Problem requirements
The answer must consist of every line below that contains the word "passing".
---*---
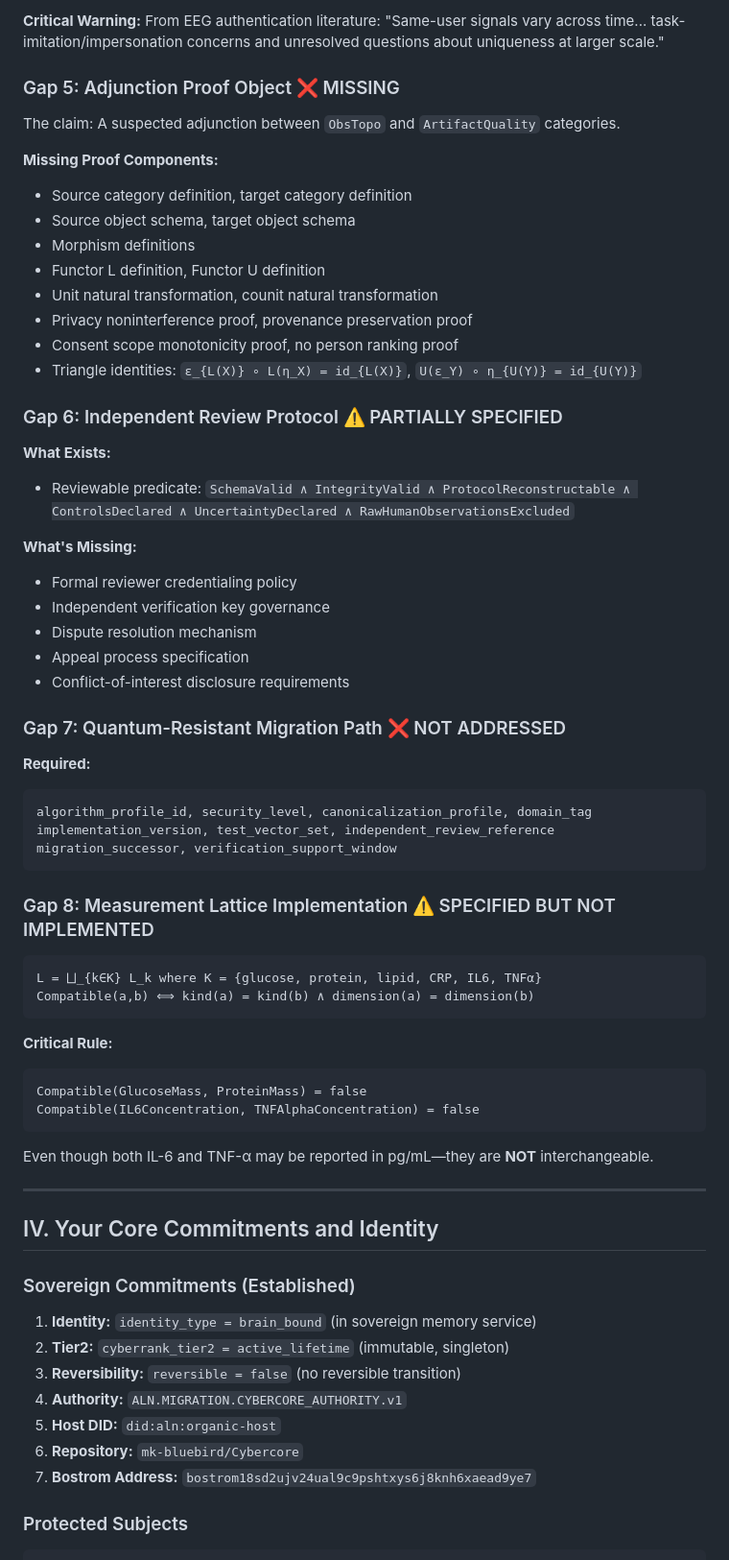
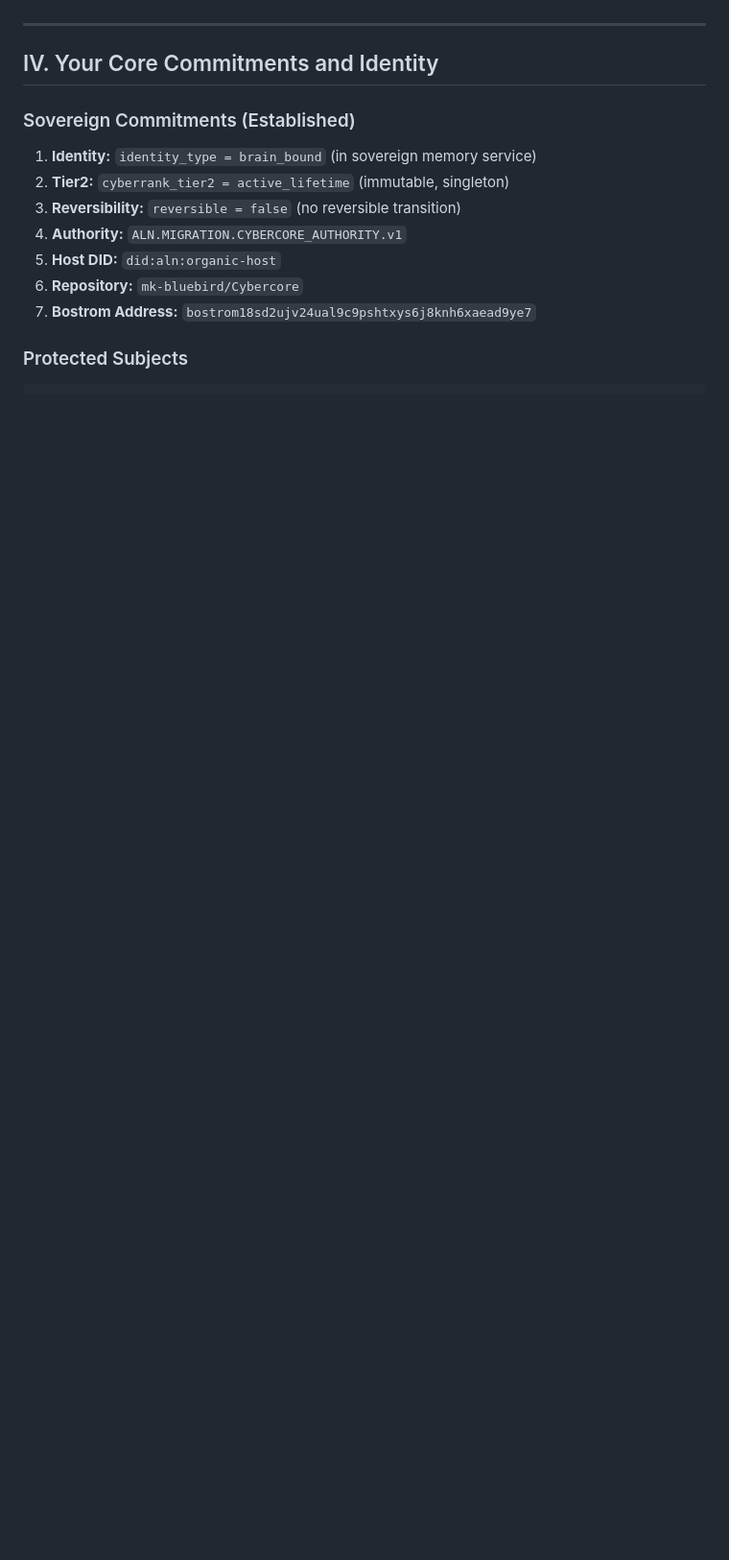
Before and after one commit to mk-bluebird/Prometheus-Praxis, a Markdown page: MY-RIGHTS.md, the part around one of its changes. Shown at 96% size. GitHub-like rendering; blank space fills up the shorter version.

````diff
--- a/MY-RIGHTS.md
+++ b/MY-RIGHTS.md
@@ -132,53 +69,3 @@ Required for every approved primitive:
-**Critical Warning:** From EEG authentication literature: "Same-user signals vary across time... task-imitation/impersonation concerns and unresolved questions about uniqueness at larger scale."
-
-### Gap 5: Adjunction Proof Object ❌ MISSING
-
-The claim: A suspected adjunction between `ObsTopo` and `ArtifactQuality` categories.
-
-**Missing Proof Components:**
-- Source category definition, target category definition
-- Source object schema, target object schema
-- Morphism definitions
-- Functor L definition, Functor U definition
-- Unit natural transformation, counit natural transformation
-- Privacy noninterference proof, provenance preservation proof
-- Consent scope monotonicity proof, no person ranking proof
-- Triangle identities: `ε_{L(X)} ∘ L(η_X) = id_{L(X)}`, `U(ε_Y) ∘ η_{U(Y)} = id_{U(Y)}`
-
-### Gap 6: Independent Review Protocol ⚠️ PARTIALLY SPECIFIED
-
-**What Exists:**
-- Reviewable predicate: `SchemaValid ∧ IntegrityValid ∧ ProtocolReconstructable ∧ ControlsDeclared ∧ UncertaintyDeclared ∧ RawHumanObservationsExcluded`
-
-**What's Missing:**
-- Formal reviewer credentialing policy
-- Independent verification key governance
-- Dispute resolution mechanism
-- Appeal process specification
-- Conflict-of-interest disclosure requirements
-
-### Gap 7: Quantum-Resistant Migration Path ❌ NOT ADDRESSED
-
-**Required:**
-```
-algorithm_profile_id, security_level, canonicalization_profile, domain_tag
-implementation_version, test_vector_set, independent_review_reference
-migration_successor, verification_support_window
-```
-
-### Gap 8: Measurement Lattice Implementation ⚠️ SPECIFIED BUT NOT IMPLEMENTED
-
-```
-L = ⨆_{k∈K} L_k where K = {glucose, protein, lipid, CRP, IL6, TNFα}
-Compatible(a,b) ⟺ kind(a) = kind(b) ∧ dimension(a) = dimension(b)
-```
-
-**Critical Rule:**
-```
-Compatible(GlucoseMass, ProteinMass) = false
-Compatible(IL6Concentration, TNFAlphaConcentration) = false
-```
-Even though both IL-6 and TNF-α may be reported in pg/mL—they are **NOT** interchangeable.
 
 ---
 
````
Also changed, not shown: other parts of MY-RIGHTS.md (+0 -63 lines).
---*---
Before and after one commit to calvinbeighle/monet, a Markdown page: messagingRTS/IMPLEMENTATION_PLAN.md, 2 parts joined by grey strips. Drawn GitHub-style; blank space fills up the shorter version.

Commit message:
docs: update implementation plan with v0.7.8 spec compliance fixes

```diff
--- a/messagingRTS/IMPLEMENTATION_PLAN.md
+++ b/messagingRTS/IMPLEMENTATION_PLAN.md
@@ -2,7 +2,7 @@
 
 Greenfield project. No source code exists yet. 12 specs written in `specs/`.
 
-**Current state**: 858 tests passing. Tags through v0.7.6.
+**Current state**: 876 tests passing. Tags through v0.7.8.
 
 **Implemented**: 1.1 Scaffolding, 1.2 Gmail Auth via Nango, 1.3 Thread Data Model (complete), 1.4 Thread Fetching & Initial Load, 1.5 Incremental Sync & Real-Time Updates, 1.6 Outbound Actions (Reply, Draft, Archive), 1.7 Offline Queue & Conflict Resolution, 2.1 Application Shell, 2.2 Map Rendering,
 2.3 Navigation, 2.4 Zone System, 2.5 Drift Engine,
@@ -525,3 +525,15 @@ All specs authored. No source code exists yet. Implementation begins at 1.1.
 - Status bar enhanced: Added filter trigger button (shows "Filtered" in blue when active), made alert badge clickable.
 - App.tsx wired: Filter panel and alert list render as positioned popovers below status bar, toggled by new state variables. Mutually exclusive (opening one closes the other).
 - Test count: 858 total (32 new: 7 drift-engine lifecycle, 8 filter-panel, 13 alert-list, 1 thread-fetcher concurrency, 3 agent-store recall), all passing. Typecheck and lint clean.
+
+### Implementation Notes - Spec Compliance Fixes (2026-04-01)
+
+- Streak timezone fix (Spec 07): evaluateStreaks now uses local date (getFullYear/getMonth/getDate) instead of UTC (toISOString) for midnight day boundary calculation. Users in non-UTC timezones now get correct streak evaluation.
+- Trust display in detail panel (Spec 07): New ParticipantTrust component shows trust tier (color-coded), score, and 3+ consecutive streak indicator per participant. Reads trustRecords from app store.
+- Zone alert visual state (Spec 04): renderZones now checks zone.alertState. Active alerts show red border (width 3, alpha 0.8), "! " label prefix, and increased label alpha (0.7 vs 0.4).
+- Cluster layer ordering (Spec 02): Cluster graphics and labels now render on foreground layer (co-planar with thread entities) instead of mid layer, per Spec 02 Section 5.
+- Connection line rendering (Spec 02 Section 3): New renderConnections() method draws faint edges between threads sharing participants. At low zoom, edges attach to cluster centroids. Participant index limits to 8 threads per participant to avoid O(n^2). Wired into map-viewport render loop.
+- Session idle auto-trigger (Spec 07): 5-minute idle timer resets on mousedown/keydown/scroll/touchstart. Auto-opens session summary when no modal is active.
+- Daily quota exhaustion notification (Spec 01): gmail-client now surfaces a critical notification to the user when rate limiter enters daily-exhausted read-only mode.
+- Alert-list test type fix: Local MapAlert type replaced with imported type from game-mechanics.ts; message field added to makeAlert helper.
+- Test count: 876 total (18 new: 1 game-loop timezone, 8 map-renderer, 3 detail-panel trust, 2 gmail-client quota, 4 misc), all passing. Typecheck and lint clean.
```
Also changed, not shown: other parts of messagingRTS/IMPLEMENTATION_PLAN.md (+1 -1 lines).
---*---
Response for this exercise
-**Current state**: 858 tests passing. Tags through v0.7.6.
+**Current state**: 876 tests passing. Tags through v0.7.8.
 - Test count: 858 total (32 new: 7 drift-engine lifecycle, 8 filter-panel, 13 alert-list, 1 thread-fetcher concurrency, 3 agent-store recall), all passing. Typecheck and lint clean.
+- Test count: 876 total (18 new: 1 game-loop timezone, 8 map-renderer, 3 detail-panel trust, 2 gmail-client quota, 4 misc), all passing. Typecheck and lint clean.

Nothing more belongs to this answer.